Instructions to follow: Retype the listing found below exactly, but leave out each picture.

Data for the task:

►

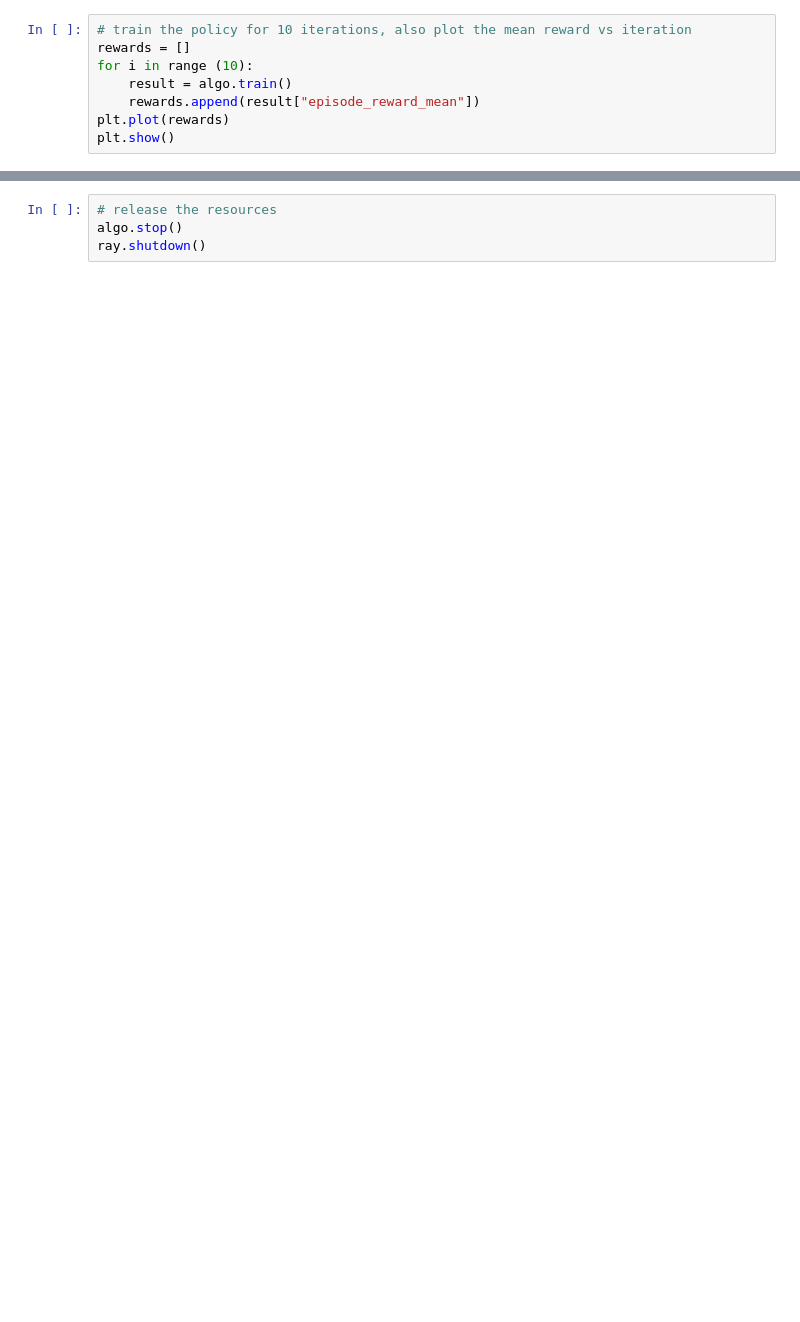
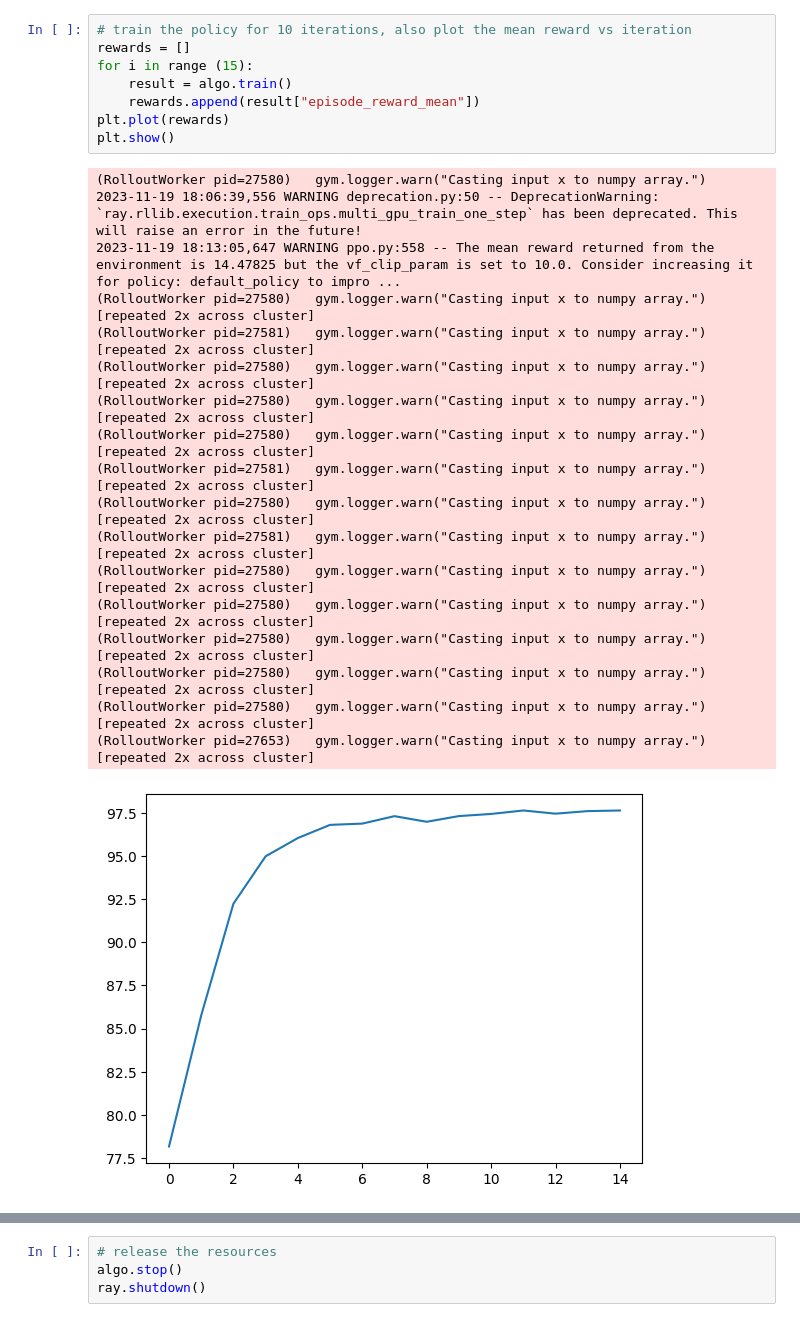
Before and after one commit to brucexi999/UBC-EECE571F, a Jupyter notebook: source/demo.ipynb, the cells around one changed output, grey strips where cells are left out. Drawn from its saved outputs; the diff is of its cells as text; blank space fills up the shorter version.

```diff
--- a/source/demo.ipynb
+++ b/source/demo.ipynb
@@ -134,10 +174,29 @@ RuntimeError: shape '[32, 8, 2]' is invalid for input of size 0
 # %%
 # train the policy for 10 iterations, also plot the mean reward vs iteration
 rewards = []
-for i in range (10):
+for i in range (15):
     result = algo.train()
     rewards.append(result["episode_reward_mean"])
 plt.plot(rewards)
 plt.show()
+# %% [output]
+(RolloutWorker pid=27580)   gym.logger.warn("Casting input x to numpy array.")
+2023-11-19 18:06:39,556 WARNING deprecation.py:50 -- DeprecationWarning: `ray.rllib.execution.train_ops.multi_gpu_train_one_step` has been deprecated. This will raise an error in the future!
+2023-11-19 18:13:05,647 WARNING ppo.py:558 -- The mean reward returned from the environment is 14.47825 but the vf_clip_param is set to 10.0. Consider increasing it for policy: default_policy to impro ...
+(RolloutWorker pid=27580)   gym.logger.warn("Casting input x to numpy array.") [repeated 2x across cluster]
+(RolloutWorker pid=27581)   gym.logger.warn("Casting input x to numpy array.") [repeated 2x across cluster]
+(RolloutWorker pid=27580)   gym.logger.warn("Casting input x to numpy array.") [repeated 2x across cluster]
+(RolloutWorker pid=27580)   gym.logger.warn("Casting input x to numpy array.") [repeated 2x across cluster]
+(RolloutWorker pid=27580)   gym.logger.warn("Casting input x to numpy array.") [repeated 2x across cluster]
+(RolloutWorker pid=27581)   gym.logger.warn("Casting input x to numpy array.") [repeated 2x across cluster]
+(RolloutWorker pid=27580)   gym.logger.warn("Casting input x to numpy array.") [repeated 2x across cluster]
+(RolloutWorker pid=27581)   gym.logger.warn("Casting input x to numpy array.") [repeated 2x across cluster]
+(RolloutWorker pid=27580)   gym.logger.warn("Casting input x to numpy array.") [repeated 2x across cluster]
+(RolloutWorker pid=27580)   gym.logger.warn("Casting input x to numpy array.") [repeated 2x across cluster]
+(RolloutWorker pid=27580)   gym.logger.warn("Casting input x to numpy array.") [repeated 2x across cluster]
+(RolloutWorker pid=27580)   gym.logger.warn("Casting input x to numpy array.") [repeated 2x across cluster]
+(RolloutWorker pid=27580)   gym.logger.warn("Casting input x to numpy array.") [repeated 2x across cluster]
+(RolloutWorker pid=27653)   gym.logger.warn("Casting input x to numpy array.") [repeated 2x across cluster]
+[figure, added]
 # %%
 # run inference
```
Also changed, not shown: parts of 7 cells of this notebook, 5 other files.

◄

Exercise output:
Before and after one commit to brucexi999/UBC-EECE571F, a Jupyter notebook: source/demo.ipynb, the cells around one changed output, grey strips where cells are left out. Drawn from its saved outputs; the diff is of its cells as text; blank space fills up the shorter version.

```diff
--- a/source/demo.ipynb
+++ b/source/demo.ipynb
@@ -134,10 +174,29 @@ RuntimeError: shape '[32, 8, 2]' is invalid for input of size 0
 # %%
 # train the policy for 10 iterations, also plot the mean reward vs iteration
 rewards = []
-for i in range (10):
+for i in range (15):
     result = algo.train()
     rewards.append(result["episode_reward_mean"])
 plt.plot(rewards)
 plt.show()
+# %% [output]
+(RolloutWorker pid=27580)   gym.logger.warn("Casting input x to numpy array.")
+2023-11-19 18:06:39,556 WARNING deprecation.py:50 -- DeprecationWarning: `ray.rllib.execution.train_ops.multi_gpu_train_one_step` has been deprecated. This will raise an error in the future!
+2023-11-19 18:13:05,647 WARNING ppo.py:558 -- The mean reward returned from the environment is 14.47825 but the vf_clip_param is set to 10.0. Consider increasing it for policy: default_policy to impro ...
+(RolloutWorker pid=27580)   gym.logger.warn("Casting input x to numpy array.") [repeated 2x across cluster]
+(RolloutWorker pid=27581)   gym.logger.warn("Casting input x to numpy array.") [repeated 2x across cluster]
+(RolloutWorker pid=27580)   gym.logger.warn("Casting input x to numpy array.") [repeated 2x across cluster]
+(RolloutWorker pid=27580)   gym.logger.warn("Casting input x to numpy array.") [repeated 2x across cluster]
+(RolloutWorker pid=27580)   gym.logger.warn("Casting input x to numpy array.") [repeated 2x across cluster]
+(RolloutWorker pid=27581)   gym.logger.warn("Casting input x to numpy array.") [repeated 2x across cluster]
+(RolloutWorker pid=27580)   gym.logger.warn("Casting input x to numpy array.") [repeated 2x across cluster]
+(RolloutWorker pid=27581)   gym.logger.warn("Casting input x to numpy array.") [repeated 2x across cluster]
+(RolloutWorker pid=27580)   gym.logger.warn("Casting input x to numpy array.") [repeated 2x across cluster]
+(RolloutWorker pid=27580)   gym.logger.warn("Casting input x to numpy array.") [repeated 2x across cluster]
+(RolloutWorker pid=27580)   gym.logger.warn("Casting input x to numpy array.") [repeated 2x across cluster]
+(RolloutWorker pid=27580)   gym.logger.warn("Casting input x to numpy array.") [repeated 2x across cluster]
+(RolloutWorker pid=27580)   gym.logger.warn("Casting input x to numpy array.") [repeated 2x across cluster]
+(RolloutWorker pid=27653)   gym.logger.warn("Casting input x to numpy array.") [repeated 2x across cluster]
+[figure, added]
 # %%
 # run inference
```
Also changed, not shown: parts of 7 cells of this notebook, 5 other files.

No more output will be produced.